I really like this Gypsy soup.

I think you’ll like it too.

Gypsy Soup–modified from the original version seen in Moosewood Cookbook

I almost always double this recipe, as it freezes well and will save you lots of time in case you need a quick and easy dinner the following week.  Serve with a hunk of wheat bread for dunking and enjoy!

  • 1 14.5 oz. can of diced tomatoes
  • 2 T. olive oil
  • 2 c. chopped onion
  • 3 medium cloves garlic, minced
  • 1 stalk celery, minced
  • 2 c. peeled, diced sweet potato
  • 1 tsp. salt
  • 2 tsp. mild paprika
  • 1 tsp turmeric
  • 1 tsp basil
  • dash of cinnamon
  • dash of cayenne (I use about 1/8 tsp to make it spicy)
  • 3 c. water
  • 1 medium bell pepper, diced
  • 1 15 oz. can of chick peas (drained and rinsed)
  1. Heat the olive oil in a large pot.  Add onion, garlic, celery, and swee potato.  Saute over medium heat for about 5 minutes.  Add salt, and saute 5 more minutes.  Add seasonings and water, cover and simmer for about 15 minutes.
  2. Add tomato, bell pepper, and chick peas.  Cover and simmer for 10 + minutes or until all vegetables are as tender as you like them.  Taste to adjust seasonings and serve.
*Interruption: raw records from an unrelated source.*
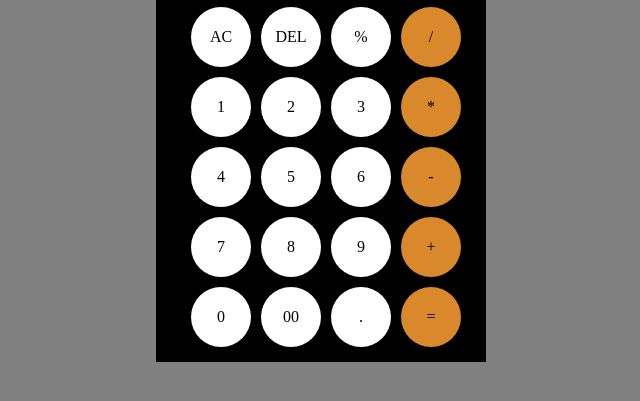
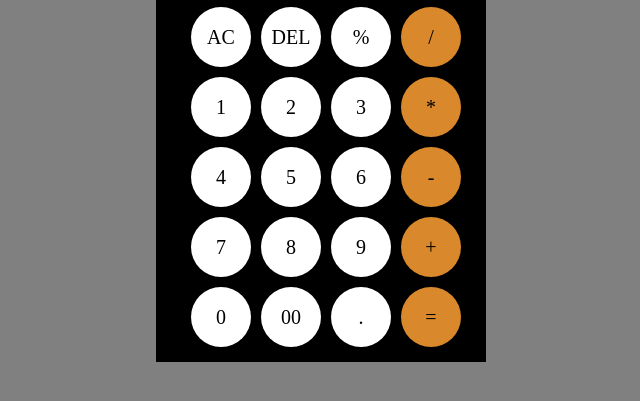
Before and after one commit to JanithNanayakkaraSE0612/Calculator, a plain HTML site: page index.html in a window 1280 px wide. Shown: the part 273-674 px from the top of the page, 319-959 px from the left. Drawn offline with Linux system fonts and the light colour scheme.

Commit message:
Change font size

```diff
--- a/style.css
+++ b/style.css
@@ -2,6 +2,8 @@
     box-sizing: border-box;
     padding: 0;
     margin: 0;
+    font-size: 20px;
+    font-style:bold;
 }
 body{
     background: grey;
```
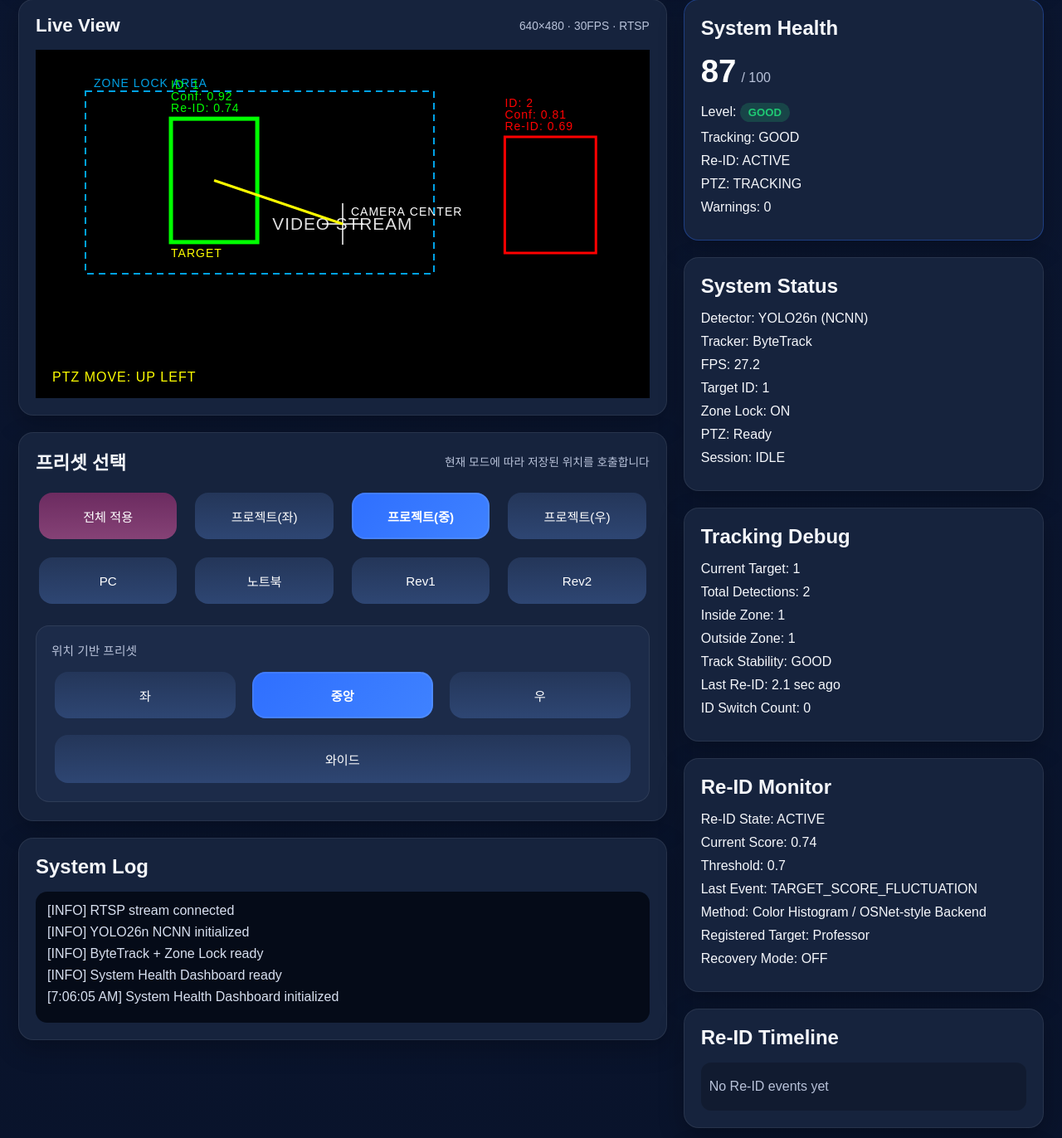
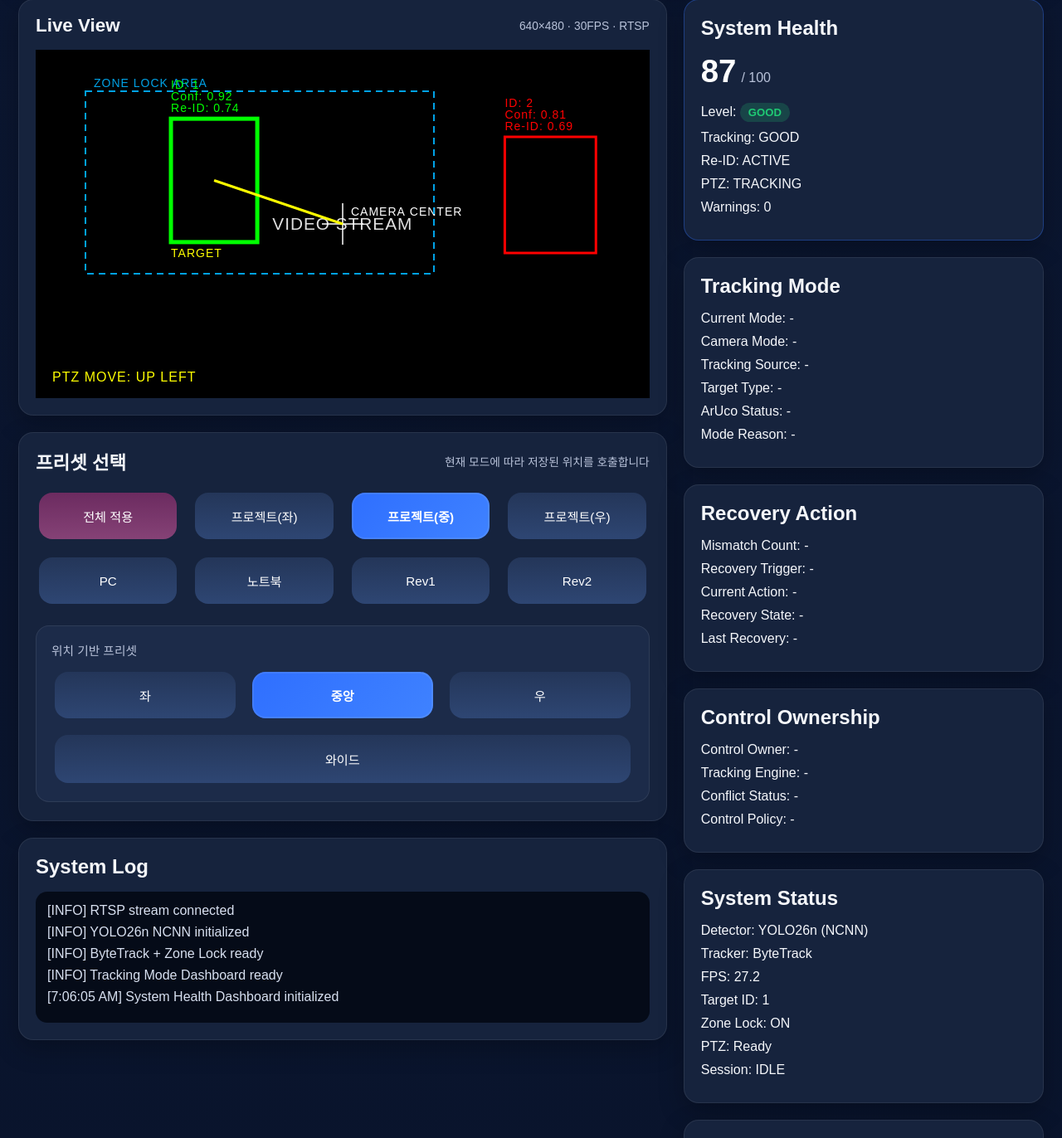
Before and after one commit to jaehyeon-s/PTZ_Speaker_Tracking, a FastAPI app: page / in a window 1280 px wide. Shown: the part 126-1498 px from the top of the page at 83% size. Run offline with FastAPI, Linux system fonts and the light colour scheme.

Commit message:
Tracking Mode 및 Recovery Monitor UI 추가

```diff
--- a/src/api/dashboard/templates/index.html
+++ b/src/api/dashboard/templates/index.html
@@ -54,7 +54,6 @@
 
                 <div class="position-preset-card">
                     <p class="group-title">위치 기반 프리셋</p>
-
                     <div class="position-layout">
                         <button class="preset-btn pos-left position-btn">좌</button>
                         <button class="preset-btn pos-center position-btn active">중앙</button>
@@ -70,7 +69,7 @@
                     <p>[INFO] RTSP stream connected</p>
                     <p>[INFO] YOLO26n NCNN initialized</p>
                     <p>[INFO] ByteTrack + Zone Lock ready</p>
-                    <p>[INFO] System Health Dashboard ready</p>
+                    <p>[INFO] Tracking Mode Dashboard ready</p>
                 </div>
             </div>
         </div>
@@ -88,6 +87,33 @@
                 <p>Re-ID: <span id="healthReidValue">-</span></p>
                 <p>PTZ: <span id="healthPtzValue">-</span></p>
                 <p>Warnings: <span id="healthWarningsValue">-</span></p>
+            </div>
+
+            <div class="status-card mode-card">
+                <h2>Tracking Mode</h2>
+                <p>Current Mode: <span id="currentModeValue" class="mode-chip">-</span></p>
+                <p>Camera Mode: <span id="cameraModeValue">-</span></p>
+                <p>Tracking Source: <span id="trackingSourceValue">-</span></p>
+                <p>Target Type: <span id="targetTypeValue">-</span></p>
+                <p>ArUco Status: <span id="arucoStatusValue">-</span></p>
+                <p>Mode Reason: <span id="modeReasonValue">-</span></p>
+            </div>
+
+            <div class="status-card recovery-card">
+                <h2>Recovery Action</h2>
+                <p>Mismatch Count: <span id="mismatchCountValue">-</span></p>
+                <p>Recovery Trigger: <span id="recoveryTriggerValue">-</span></p>
+                <p>Current Action: <span id="recoveryActionValue">-</span></p>
+                <p>Recovery State: <span id="recoveryStateValue">-</span></p>
+                <p>Last Recovery: <span id="lastRecoveryValue">-</span></p>
+            </div>
+
+            <div class="status-card ownership-card">
+                <h2>Control Ownership</h2>
+                <p>Control Owner: <span id="controlOwnerValue">-</span></p>
+                <p>Tracking Engine: <span id="trackingEngineValue">-</span></p>
+                <p>Conflict Status: <span id="conflictStatusValue">-</span></p>
+                <p>Control Policy: <span id="controlPolicyValue">-</span></p>
             </div>
 
             <div class="status-card">
```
QUESTION: What is your favorite thing to do when you have a spare moment to yourself?


a cold run and a bowl of soup.

You know those types of mornings when everything seems so still, so perfect?

You know those mornings when you feel like you’re flying, not running?

You know those mornings that remind you of life’s simple pleasures (like seeing your breath in the air, hearing the crunch of snow beneath your feet, feeling the wind tousle your hair)?


It was that kind of morning.

I went out for my third run this week.

As many of you know, I diagnosed myself with achilles tendonitis last month.  For the record, I don’t recommend diagnosing injuries.  But I’ve had this before and I know exactly what it feels like.  Thankfully, it seems to be on the upswing.

This morning I felt like an antsy thoroughbred after a long, cold winter.  I felt all bottled up with energy, ready to be set free at the sound of a gun.  *BAM* Annnnd, she’s off!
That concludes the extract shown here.